E-W vul, East deals. As West, you hold:

West
KQ5
Q1098
J4
AQ63
W
N
E
S
P
1
?

Your call?

West
KQ5
Q1098
J4
AQ63
W
N
E
S
P
1
?

If you choose to act, the possibilities are 1NT or double. Both of these actions have serious deficiencies.

Your spade stopper is fine for a 1NT overcall. But you are a little light. A 1NT overcall is perhaps the most dangerous overcall to make, as it can get doubled on sheer power. You are vulnerable, and if you are doubled you don't have a place to run.

A takeout double brings hearts into the picture, but has the disadvantage of having only a doubleton diamond. With some shapes partner will be forced to respond 2 on a 4-card suit, and that will not be happy since you clearly wouldn't be able to bid anything. While you are less likely to get doubled than if you overcall 1NT, it could still happen. Even if you aren't doubled, 100 a trick can be expensive.

One final factor in favor of passing is that partner is a passed hand. Since you open almost all 11-counts, it is unlikely that you will get blown out of a vulnerable game if you pass. If partner weren't a passed hand, then passing would be more dangerous.

All things considered, it looks prudent to pass.

You pass.
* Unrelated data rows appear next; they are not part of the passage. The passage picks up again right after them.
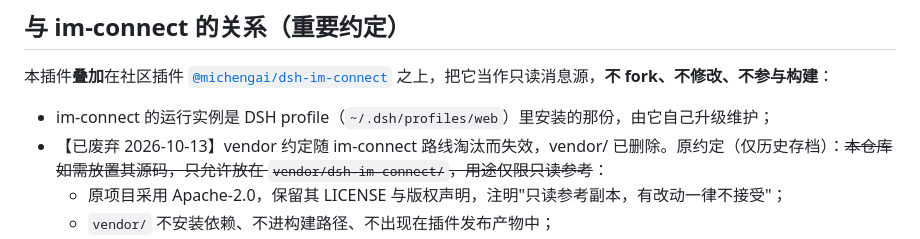
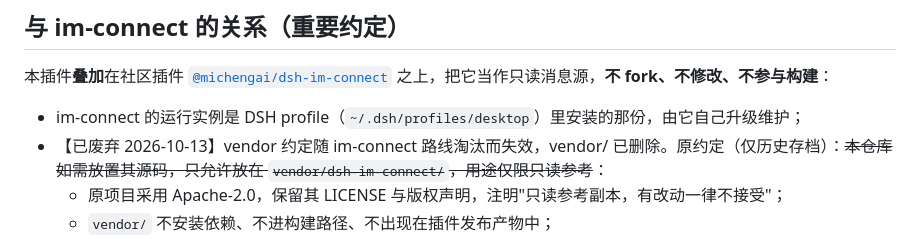
Before and after one commit to zzh4206/Wechat_Test, a Markdown page: docs/PROGRESS.md, the part around the change. Rendered like a GitHub page.

```diff
--- a/docs/PROGRESS.md
+++ b/docs/PROGRESS.md
@@ -10,7 +10,7 @@
 
 本插件**叠加**在社区插件 [`@michengai/dsh-im-connect`](https://github.com/MichengAI/dsh-im-connect) 之上，把它当作只读消息源，**不 fork、不修改、不参与构建**：
 
-- im-connect 的运行实例是 DSH profile（`~/.dsh/profiles/web`）里安装的那份，由它自己升级维护；
+- im-connect 的运行实例是 DSH profile（`~/.dsh/profiles/desktop`）里安装的那份，由它自己升级维护；
 - 【已废弃 2026-10-13】vendor 约定随 im-connect 路线淘汰而失效，vendor/ 已删除。原约定（仅历史存档）：~~本仓库如需放置其源码，只允许放在 `vendor/dsh-im-connect/`，用途仅限只读参考~~：
   - 原项目采用 Apache-2.0，保留其 LICENSE 与版权声明，注明"只读参考副本，有改动一律不接受"；
   - `vendor/` 不安装依赖、不进构建路径、不出现在插件发布产物中；
```
Also changed, not shown: README.md (+1 -1 lines), docs/RUNBOOK.md (+8 -4 lines).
The bidding continues:

W
N
E
S
P
1
P
2
P
P
?

If you choose to balance, your calls mean as follows:

DBL: Either hearts and clubs, 3-suited, or red suits with longer diamonds. After you double, if partner bids 2NT that would ask if one of your suits is diamonds. You would bid 3 if it is, 3 if you have hearts and clubs.
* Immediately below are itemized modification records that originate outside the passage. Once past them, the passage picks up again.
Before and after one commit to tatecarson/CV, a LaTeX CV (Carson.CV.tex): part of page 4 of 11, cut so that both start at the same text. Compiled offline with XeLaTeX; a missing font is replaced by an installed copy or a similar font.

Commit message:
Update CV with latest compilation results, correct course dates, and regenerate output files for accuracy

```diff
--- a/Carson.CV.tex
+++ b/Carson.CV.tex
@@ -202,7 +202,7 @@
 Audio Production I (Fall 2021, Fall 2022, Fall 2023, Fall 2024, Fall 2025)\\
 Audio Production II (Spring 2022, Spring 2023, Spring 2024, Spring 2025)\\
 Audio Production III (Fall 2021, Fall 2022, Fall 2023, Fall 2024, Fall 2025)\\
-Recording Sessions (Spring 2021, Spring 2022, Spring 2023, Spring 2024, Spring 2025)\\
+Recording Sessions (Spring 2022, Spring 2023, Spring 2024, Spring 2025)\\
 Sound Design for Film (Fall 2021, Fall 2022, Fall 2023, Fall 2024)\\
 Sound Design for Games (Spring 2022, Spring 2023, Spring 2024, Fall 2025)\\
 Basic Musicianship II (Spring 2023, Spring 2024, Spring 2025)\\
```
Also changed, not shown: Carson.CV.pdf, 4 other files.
2NT: Diamonds and another suit. If diamonds and hearts, hearts are at least as long. If partner bids 3, you will correct to 3.

Your call?
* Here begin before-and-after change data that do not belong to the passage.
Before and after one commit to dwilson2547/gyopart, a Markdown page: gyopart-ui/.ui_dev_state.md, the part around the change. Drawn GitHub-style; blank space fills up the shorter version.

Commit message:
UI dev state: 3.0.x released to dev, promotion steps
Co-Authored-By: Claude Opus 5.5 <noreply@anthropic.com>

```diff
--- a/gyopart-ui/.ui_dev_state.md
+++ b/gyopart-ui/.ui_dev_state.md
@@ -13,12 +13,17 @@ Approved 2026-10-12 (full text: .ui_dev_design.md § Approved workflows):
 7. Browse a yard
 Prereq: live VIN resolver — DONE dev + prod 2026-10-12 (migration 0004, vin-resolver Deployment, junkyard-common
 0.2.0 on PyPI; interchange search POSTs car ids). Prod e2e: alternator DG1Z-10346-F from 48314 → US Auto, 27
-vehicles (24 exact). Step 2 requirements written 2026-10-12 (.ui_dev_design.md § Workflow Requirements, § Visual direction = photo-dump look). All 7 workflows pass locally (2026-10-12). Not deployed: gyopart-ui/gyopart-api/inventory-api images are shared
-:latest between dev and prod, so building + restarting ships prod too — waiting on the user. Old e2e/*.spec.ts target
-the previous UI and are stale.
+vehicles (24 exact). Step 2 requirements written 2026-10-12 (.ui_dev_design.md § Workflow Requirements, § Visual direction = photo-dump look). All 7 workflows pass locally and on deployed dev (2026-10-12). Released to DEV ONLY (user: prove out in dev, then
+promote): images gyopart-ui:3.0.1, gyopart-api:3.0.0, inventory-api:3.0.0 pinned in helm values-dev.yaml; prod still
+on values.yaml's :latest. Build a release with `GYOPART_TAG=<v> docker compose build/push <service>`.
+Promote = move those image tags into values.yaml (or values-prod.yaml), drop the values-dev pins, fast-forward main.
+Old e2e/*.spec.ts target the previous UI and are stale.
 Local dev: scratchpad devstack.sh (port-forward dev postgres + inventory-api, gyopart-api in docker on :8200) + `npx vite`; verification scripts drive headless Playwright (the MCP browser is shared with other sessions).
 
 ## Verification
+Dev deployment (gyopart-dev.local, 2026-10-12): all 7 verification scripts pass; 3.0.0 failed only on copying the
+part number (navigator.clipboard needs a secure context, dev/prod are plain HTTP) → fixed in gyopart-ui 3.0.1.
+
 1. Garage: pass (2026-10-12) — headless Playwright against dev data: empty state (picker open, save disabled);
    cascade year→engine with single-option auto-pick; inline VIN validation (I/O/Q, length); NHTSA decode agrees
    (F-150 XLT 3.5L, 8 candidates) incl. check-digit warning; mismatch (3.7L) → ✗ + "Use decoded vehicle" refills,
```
West
KQ5
Q1098
J4
AQ63
W
N
E
S
P
1
P
2
P
P
?

Unlike your previous turn, you have the tools to avoid playing a disastrous 4-2 diamond fit, since if you double and partner has 4 diamonds he will bid 2NT and you will bid 3 to let him know you have only hearts and clubs. In addition, from the enemy auction you know that partner has at most two spades, which increases the chances of finding a decent fit in one of your suits. On the downside you will be committed to the 3-level, which might be too high.

Let's see what the Law of Total Tricks tells us. Assume partner has a doubleton spade. That means that we will have at least an 8-card fit somewhere unless he has the death distribution of 2-3-5-3, in which case we have no 8-card fit. If both sides have 8-card fits, the trump total is 16. Bidding at the 3-level over 2 contracts for 17 total tricks, 1 more than the trump total. This is okay, since one of the contracts is likely to make. If partner has a 5-card heart or club suit or a singleton spade the trump total will be 17, in which case it is almost certainly correct to compete. If he has the death 2-3-5-3 the trump total will be 15, in which case competing is almost certainly wrong.

It looks like a close call. A major factor arguing against competing is your spade holding. That queen of spades is a likely trick on defense, but may be worthless on offense. If that card were a small spade, competing would be much more attractive whether or not there were any more high cards outside of spades. On the actual hand, the percentage action is probably to sell out.

You pass, ending the auction.

W
N
E
S
P
1
P
2
P
P
P

Your lead. Your agreements from interior sequences are that you lead the second highest of the interior sequence (which is the third highest card in the suit) from lengths of 3, 4, or 6. With a 5 or 7-card suit, if you choose to lead an honor you lead top of the interior sequence.

West
KQ5
Q1098
J4
AQ63
W
N
E
S
P
1
P
2
P
P
P

Nothing is attractive. A heart lead looks like the least of evils. It definitely won't cost a trick if partner has the king or the jack, and might not cost in other variations. In addition, it might establish a trick or two for the defense. Black suit leads are clearly more dangerous, and a diamond lead has plenty of risk.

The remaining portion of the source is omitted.